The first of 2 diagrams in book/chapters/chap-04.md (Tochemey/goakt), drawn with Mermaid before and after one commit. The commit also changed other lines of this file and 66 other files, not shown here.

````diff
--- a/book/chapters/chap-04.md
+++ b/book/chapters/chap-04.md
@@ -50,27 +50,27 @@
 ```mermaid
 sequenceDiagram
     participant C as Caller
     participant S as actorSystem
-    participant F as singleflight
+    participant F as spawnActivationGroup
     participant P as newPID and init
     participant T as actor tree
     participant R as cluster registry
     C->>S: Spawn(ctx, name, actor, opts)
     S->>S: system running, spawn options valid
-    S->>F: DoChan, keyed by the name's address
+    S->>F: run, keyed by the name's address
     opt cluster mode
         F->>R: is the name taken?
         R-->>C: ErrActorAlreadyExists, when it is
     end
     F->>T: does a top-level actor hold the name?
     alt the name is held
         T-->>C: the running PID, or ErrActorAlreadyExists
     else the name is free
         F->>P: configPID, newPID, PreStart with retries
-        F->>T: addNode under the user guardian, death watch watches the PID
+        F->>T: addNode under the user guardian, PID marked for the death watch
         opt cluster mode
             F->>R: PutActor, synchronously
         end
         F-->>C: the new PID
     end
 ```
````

::::::::::

• [Aim of the task]
Repeat the whole listing exactly, with no omissions.

• [Response area]
The first of 2 diagrams in book/chapters/chap-04.md (Tochemey/goakt), drawn with Mermaid before and after one commit. The commit also changed other lines of this file and 66 other files, not shown here.

````diff
--- a/book/chapters/chap-04.md
+++ b/book/chapters/chap-04.md
@@ -50,27 +50,27 @@
 ```mermaid
 sequenceDiagram
     participant C as Caller
     participant S as actorSystem
-    participant F as singleflight
+    participant F as spawnActivationGroup
     participant P as newPID and init
     participant T as actor tree
     participant R as cluster registry
     C->>S: Spawn(ctx, name, actor, opts)
     S->>S: system running, spawn options valid
-    S->>F: DoChan, keyed by the name's address
+    S->>F: run, keyed by the name's address
     opt cluster mode
         F->>R: is the name taken?
         R-->>C: ErrActorAlreadyExists, when it is
     end
     F->>T: does a top-level actor hold the name?
     alt the name is held
         T-->>C: the running PID, or ErrActorAlreadyExists
     else the name is free
         F->>P: configPID, newPID, PreStart with retries
-        F->>T: addNode under the user guardian, death watch watches the PID
+        F->>T: addNode under the user guardian, PID marked for the death watch
         opt cluster mode
             F->>R: PutActor, synchronously
         end
         F-->>C: the new PID
     end
 ```
````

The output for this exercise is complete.